* [What you will do]:
Scan the data. Collect each line that contains the word "paper".

##### Records to process #####

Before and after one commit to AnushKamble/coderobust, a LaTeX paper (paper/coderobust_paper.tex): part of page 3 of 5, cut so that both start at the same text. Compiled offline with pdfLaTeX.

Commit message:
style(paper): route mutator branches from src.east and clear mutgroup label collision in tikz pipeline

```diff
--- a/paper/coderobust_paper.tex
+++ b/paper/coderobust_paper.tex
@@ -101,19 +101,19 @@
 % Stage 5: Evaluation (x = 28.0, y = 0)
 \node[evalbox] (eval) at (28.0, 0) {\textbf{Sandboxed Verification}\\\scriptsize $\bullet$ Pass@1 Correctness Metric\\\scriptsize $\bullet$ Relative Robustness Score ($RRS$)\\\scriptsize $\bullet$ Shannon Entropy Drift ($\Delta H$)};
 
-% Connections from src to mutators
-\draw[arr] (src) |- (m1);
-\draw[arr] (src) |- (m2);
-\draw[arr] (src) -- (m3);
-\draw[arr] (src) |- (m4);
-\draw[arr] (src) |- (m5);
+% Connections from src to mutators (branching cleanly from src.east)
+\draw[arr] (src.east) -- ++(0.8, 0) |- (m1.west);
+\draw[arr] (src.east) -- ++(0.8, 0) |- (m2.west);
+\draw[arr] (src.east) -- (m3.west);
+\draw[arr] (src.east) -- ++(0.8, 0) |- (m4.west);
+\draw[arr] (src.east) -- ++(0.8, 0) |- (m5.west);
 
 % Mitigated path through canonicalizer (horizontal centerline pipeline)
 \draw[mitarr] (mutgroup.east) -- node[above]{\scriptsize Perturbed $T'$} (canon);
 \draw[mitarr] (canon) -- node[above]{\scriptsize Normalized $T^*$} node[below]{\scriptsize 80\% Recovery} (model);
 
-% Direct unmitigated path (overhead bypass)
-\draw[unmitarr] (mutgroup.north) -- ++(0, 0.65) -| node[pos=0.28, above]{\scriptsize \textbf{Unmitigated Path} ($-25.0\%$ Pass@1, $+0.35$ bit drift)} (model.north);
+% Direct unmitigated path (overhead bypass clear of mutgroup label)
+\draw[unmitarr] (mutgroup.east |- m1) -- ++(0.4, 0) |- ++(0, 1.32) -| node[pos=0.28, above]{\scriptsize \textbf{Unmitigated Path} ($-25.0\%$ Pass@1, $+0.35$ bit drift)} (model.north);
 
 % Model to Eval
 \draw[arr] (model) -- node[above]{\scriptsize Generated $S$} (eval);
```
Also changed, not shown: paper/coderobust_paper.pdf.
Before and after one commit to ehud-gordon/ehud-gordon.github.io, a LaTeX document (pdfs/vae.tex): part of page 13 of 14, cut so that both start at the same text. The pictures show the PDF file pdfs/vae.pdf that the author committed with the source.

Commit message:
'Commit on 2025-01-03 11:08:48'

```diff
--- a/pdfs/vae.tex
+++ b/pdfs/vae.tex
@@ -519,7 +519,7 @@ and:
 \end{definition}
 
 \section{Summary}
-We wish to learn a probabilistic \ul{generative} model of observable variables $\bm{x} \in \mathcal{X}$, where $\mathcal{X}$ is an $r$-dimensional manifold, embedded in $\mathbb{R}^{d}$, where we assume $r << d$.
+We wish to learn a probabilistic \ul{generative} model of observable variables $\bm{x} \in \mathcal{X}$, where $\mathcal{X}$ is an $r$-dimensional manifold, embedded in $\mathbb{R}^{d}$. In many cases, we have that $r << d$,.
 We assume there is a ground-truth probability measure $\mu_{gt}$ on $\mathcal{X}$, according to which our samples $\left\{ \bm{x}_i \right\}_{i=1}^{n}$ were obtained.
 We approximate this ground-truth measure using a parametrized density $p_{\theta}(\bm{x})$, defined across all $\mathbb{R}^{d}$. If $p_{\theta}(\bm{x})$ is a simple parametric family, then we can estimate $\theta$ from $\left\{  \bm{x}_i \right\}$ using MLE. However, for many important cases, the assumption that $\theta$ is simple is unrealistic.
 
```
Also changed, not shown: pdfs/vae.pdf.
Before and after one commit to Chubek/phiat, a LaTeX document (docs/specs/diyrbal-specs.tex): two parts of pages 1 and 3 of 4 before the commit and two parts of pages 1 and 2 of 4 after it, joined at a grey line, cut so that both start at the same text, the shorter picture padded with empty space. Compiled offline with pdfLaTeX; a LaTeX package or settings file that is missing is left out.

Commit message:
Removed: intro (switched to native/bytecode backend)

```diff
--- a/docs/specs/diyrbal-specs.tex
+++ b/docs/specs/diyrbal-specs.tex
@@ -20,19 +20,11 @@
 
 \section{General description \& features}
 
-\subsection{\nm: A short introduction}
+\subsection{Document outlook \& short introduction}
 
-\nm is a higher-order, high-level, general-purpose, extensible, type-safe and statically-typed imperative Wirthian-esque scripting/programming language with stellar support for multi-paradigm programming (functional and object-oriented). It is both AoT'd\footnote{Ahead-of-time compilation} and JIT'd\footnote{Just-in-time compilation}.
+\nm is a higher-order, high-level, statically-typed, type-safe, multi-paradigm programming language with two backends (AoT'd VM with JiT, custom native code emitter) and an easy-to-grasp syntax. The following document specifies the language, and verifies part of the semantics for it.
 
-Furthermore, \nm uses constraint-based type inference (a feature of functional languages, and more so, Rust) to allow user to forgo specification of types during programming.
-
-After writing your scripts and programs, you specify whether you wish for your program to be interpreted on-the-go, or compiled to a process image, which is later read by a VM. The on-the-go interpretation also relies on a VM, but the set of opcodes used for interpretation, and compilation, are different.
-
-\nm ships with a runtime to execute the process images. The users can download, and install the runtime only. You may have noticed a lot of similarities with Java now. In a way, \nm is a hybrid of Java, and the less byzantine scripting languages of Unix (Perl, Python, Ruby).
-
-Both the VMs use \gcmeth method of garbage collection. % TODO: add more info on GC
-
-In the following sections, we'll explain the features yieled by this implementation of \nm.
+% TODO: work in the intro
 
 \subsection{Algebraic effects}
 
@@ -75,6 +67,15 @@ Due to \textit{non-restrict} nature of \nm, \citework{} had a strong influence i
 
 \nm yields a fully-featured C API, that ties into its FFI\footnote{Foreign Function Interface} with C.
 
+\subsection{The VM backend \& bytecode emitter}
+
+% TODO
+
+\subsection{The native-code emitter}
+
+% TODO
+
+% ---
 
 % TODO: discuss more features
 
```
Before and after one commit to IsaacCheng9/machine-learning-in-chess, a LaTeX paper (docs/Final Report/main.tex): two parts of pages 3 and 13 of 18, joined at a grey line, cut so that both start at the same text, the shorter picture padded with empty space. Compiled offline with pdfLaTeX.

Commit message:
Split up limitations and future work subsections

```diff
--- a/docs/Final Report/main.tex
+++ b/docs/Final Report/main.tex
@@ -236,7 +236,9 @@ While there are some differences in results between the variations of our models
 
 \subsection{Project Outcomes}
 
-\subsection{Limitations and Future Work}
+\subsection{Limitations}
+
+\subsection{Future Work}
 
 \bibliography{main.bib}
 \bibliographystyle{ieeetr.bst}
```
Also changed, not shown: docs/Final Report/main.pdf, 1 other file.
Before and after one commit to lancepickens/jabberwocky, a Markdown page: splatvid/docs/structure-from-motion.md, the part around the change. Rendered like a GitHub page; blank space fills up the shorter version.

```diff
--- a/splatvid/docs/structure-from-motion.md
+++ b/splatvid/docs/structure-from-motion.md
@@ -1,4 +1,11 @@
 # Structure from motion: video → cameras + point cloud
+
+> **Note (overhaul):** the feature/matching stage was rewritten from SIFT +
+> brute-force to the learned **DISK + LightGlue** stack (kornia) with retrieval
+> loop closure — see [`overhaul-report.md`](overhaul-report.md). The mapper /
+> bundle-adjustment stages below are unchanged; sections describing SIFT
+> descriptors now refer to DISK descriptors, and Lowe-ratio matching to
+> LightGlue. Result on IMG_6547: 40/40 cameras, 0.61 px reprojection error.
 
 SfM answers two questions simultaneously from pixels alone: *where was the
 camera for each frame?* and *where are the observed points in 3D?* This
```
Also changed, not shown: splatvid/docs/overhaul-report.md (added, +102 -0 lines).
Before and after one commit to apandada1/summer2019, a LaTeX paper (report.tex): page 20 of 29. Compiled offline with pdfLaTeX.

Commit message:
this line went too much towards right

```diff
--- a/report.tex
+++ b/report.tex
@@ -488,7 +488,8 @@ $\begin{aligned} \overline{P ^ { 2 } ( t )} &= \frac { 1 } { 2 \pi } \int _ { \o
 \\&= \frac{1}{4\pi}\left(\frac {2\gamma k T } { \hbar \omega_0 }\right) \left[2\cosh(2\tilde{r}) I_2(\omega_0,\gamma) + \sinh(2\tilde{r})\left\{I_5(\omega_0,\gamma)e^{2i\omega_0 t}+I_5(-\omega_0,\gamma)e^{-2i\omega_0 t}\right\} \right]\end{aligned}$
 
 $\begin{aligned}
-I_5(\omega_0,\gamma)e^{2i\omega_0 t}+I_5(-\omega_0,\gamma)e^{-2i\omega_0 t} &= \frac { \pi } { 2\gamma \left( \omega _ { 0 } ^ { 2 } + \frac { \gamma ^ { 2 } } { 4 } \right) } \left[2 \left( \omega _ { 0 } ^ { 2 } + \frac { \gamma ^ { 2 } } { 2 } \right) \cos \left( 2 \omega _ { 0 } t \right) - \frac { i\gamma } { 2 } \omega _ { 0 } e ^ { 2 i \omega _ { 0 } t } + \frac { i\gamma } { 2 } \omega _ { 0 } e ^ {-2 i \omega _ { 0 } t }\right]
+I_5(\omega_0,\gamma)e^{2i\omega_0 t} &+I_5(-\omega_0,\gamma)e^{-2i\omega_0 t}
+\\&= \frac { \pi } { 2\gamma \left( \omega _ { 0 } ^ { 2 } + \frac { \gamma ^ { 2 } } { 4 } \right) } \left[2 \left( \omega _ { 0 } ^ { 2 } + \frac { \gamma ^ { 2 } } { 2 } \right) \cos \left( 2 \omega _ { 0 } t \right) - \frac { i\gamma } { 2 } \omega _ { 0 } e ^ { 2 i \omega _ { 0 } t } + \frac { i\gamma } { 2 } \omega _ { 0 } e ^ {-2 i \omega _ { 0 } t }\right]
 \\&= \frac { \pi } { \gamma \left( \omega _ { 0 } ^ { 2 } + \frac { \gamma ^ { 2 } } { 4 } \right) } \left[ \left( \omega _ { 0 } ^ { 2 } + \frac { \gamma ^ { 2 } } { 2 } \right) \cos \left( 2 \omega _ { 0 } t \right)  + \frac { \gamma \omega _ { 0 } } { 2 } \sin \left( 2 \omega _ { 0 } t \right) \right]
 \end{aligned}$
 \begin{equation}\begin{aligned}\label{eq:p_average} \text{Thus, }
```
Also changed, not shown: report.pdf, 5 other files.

#####

* [Your solution]:
Before and after one commit to AnushKamble/coderobust, a LaTeX paper (paper/coderobust_paper.tex): part of page 3 of 5, cut so that both start at the same text. Compiled offline with pdfLaTeX.
style(paper): route mutator branches from src.east and clear mutgroup label collision in tikz pipeline
--- a/paper/coderobust_paper.tex
+++ b/paper/coderobust_paper.tex
Also changed, not shown: paper/coderobust_paper.pdf.
Before and after one commit to IsaacCheng9/machine-learning-in-chess, a LaTeX paper (docs/Final Report/main.tex): two parts of pages 3 and 13 of 18, joined at a grey line, cut so that both start at the same text, the shorter picture padded with empty space. Compiled offline with pdfLaTeX.
Before and after one commit to apandada1/summer2019, a LaTeX paper (report.tex): page 20 of 29. Compiled offline with pdfLaTeX.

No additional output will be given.